Linking the site and the book
The ebook version of this publication is likely the most efficient way to find obscure data and names, but this site is designed to be used with both the hard copy book and the ebook. It lists only the articles in the book by name, the writers thereof and an index of referenced people and bands. The lists on these pages will be searchable, making use of the actual book considerably easier and potentially more rewarding. The notes below are suggestions as to how all kinds of readers might negotiate, understand and quote the book’s content.
Information is substantially A-Z. Exceptions to this are in instrumental music ‘ornamentation’ (under which term all related fingerings are grouped), in ‘song’ (all forms are listed under S, and alphabetically therein), and ‘dance’ (both social and display forms are detailed under many headings). Major categories like ‘instruments’ are identified first as a list under I, then individually under their initial; so too with ‘tune types’. Regional information is given by county, and these are listed together initially under ‘Ireland’. Outside Ireland, countries go under their initial, e.g. E for England. Major cities, where there is a strong Irish element, are listed in the main text under their initial letter rather than county or country, e.g. Belfast, Chicago, London, New York. Supplementary information, such as publications or local personalities, is often tagged on to a region or topic where relevant in order to facilitate location of the article concerned. When in doubt, think back to the major category to which an item or person are likely to belong.
The convention followed in this book is to limit the amount of space given over to repeatedly used organisational and other titles, and to contributors’ names. Hence acronyms may be used.
The actual writer’s initials are placed in square brackets – e.g. [EDI] – at the end of articles written by them, and can be cross-checked against the ‘Contributors’ list (pp. xvi–xxii in the book, or under the ‘Writers’ section of this site). The contribution of a particular named writer ends at the point their initials are inserted. Any subsequent information is attributable to the next indicated writer. Articles with no credit indicated are the work of the editor, but may be the result of paraphrasing or credited reproduction of existing book or web data or interview.
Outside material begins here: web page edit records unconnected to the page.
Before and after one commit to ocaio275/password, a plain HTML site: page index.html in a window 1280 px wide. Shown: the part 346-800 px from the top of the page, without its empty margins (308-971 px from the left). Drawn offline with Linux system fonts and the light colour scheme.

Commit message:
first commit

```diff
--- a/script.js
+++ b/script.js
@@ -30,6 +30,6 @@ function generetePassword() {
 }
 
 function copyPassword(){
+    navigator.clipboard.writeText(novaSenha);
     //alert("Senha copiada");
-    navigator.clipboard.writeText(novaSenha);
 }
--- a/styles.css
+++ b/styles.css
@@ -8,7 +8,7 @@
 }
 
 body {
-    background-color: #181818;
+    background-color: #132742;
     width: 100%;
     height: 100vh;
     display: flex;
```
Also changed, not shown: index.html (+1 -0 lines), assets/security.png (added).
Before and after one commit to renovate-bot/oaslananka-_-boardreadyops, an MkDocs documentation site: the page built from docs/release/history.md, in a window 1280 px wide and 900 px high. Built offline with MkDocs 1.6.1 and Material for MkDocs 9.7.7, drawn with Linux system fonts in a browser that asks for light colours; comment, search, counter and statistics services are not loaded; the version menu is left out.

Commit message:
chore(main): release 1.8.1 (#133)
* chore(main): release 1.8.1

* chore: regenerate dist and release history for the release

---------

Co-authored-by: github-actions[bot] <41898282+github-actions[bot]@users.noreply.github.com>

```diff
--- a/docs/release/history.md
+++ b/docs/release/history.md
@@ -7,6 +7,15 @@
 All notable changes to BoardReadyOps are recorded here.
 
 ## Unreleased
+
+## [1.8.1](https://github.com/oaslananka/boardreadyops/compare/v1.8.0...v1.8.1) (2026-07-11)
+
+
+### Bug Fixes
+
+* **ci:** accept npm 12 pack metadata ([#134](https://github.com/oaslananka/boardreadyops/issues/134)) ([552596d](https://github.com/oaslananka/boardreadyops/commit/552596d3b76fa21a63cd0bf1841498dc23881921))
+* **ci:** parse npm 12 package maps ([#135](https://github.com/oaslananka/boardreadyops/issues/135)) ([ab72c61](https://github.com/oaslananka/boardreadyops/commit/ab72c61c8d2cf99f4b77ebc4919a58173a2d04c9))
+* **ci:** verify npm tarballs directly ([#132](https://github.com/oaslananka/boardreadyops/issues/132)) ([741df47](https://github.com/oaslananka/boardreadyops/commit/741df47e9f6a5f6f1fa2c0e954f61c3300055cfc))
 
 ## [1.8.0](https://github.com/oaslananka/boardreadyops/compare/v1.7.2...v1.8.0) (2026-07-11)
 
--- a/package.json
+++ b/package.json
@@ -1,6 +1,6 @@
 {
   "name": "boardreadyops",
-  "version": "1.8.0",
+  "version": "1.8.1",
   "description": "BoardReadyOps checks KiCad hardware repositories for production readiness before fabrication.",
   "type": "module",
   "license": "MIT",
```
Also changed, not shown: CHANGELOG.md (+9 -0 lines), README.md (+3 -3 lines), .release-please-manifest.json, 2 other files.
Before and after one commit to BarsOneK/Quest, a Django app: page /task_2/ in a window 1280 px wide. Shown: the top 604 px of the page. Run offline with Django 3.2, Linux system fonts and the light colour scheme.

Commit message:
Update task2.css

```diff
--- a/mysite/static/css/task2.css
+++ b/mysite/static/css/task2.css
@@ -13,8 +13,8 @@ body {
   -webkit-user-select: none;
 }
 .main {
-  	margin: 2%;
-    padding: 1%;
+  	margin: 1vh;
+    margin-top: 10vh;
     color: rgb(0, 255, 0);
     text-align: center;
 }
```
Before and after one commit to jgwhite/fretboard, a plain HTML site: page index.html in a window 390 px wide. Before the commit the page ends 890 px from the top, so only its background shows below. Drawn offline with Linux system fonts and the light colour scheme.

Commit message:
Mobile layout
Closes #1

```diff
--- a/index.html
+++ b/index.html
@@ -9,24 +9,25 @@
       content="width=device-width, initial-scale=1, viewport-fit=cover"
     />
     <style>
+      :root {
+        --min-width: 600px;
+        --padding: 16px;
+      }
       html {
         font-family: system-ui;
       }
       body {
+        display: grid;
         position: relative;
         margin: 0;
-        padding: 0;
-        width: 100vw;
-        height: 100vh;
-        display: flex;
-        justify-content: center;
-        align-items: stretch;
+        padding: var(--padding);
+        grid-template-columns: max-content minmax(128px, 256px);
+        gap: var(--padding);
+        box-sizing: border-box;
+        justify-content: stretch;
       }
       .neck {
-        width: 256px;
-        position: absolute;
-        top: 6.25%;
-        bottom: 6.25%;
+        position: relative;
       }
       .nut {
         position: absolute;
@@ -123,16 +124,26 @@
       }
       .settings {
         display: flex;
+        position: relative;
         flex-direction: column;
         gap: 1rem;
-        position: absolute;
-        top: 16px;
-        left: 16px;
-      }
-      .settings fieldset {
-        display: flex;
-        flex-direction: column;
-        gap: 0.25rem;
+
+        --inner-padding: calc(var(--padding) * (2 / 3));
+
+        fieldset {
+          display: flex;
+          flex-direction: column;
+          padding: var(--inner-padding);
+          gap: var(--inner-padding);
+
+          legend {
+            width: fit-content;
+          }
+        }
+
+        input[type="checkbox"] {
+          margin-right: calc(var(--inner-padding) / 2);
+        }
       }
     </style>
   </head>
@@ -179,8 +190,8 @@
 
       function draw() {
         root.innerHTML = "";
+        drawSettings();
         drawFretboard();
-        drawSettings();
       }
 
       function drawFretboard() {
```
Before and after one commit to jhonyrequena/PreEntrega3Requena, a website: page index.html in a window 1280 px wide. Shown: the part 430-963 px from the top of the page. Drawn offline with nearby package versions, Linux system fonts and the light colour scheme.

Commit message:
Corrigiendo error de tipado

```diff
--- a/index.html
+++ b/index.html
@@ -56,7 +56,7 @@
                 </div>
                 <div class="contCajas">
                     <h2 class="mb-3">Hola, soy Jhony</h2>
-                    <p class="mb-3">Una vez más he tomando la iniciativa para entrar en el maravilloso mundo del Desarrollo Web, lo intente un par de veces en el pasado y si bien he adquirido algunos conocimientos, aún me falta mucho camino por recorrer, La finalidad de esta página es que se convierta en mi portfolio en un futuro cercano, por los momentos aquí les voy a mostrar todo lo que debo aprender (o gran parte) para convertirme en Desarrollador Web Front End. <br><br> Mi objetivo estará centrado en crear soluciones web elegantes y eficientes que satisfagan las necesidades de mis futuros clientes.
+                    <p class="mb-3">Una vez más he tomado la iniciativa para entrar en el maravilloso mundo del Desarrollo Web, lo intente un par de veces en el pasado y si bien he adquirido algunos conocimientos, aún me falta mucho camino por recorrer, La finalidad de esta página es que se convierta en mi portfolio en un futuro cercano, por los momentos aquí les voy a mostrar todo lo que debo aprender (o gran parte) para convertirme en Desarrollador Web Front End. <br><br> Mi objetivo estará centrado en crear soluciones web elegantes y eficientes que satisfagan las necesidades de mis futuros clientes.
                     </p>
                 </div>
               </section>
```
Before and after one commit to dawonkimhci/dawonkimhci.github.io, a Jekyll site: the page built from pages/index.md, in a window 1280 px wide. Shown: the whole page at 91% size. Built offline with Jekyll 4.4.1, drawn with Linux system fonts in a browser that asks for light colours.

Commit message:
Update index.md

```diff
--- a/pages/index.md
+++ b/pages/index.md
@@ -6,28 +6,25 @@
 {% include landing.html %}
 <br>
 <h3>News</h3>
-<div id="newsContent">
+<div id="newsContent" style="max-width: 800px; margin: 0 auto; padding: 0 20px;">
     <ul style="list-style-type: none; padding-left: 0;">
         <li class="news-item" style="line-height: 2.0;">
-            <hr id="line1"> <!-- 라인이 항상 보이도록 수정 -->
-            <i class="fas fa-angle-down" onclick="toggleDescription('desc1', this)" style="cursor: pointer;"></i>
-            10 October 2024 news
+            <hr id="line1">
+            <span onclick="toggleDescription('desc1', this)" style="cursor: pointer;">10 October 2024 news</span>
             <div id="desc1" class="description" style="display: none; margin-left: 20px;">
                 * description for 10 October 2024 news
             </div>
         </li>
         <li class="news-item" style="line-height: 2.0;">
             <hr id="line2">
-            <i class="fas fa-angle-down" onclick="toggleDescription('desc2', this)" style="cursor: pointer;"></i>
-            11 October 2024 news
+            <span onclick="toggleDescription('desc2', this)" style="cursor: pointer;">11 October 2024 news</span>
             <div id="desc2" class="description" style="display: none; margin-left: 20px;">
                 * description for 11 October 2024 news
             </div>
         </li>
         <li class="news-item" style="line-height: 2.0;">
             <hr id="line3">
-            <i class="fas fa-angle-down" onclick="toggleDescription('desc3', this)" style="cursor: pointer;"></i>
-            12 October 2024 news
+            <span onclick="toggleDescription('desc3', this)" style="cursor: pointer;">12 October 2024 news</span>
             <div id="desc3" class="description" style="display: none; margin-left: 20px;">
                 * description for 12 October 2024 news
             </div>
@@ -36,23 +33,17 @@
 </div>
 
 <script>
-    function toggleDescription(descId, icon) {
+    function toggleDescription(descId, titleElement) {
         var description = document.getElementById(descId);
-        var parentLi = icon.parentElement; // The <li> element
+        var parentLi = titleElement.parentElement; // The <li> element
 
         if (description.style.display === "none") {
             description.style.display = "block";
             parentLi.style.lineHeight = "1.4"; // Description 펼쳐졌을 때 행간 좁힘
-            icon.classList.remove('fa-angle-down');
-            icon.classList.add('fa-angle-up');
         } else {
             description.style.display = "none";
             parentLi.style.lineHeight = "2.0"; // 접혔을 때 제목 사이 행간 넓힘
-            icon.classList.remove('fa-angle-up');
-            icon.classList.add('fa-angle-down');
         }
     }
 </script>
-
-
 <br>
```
All uncredited articles and those signed [EDI] are by the editor.
Where a published work is quoted or extensively drawn from in the writing of an article in the Companion, bibliographic information is provided in abbreviated form; full references to these are given either on pages 20–2 or at the back of the book.
- Where they are given, these are not prefixed with ‘www’, this is to be assumed.
- They are not provided where they are of undue length – on account of the chance of error in input, and, not least, in the interests of saving space. However, all items and people noted in the book have web references and such links will eventually be embedded in this website.
All place names are generally in English, and are given in various forms by which they may be known among musicians. Thus ‘Derry’ is used for that city and county which are known on maps as ‘Londonderry’. ‘Daingean’ is used for ‘Phillipstown’, but ‘Draperstown’ and ‘Ballinascreen’ are both used. ‘Ireland’ is used – in the EC’s current terminology – as meaning the former ‘Republic of Ireland’, but also to indicate all of the island where this is appropriate (for instance in references to the years prior to 1921), including its popular usage. ‘Ulster’ is used to indicate the nine counties of historic Ulster; this was valid up until 1921, and, since political change does not obliterate cultural practices, is often the most relevant term.
The A-Z section of this book is in itself an index, but to facilitate the location of the many thousands of references to people and bands, an index is provided at the end of the book. Instruments and places are too numerous to be of meaningful value in this.
Quotation and referencing in articles, essays, books and web
When quoting from this book, it is important that the primary credit should be given to the author of the piece, as identified by initials. For example, to reference a piece on ‘accordion in Ireland’ by Máire O’Keeffe [MAO], the formula should be: O’Keeffe, Máire, ‘accordion’, p. 3, in Vallely, F. (ed.), Companion to Irish Traditional Music, Cork: Cork University Press, 2011.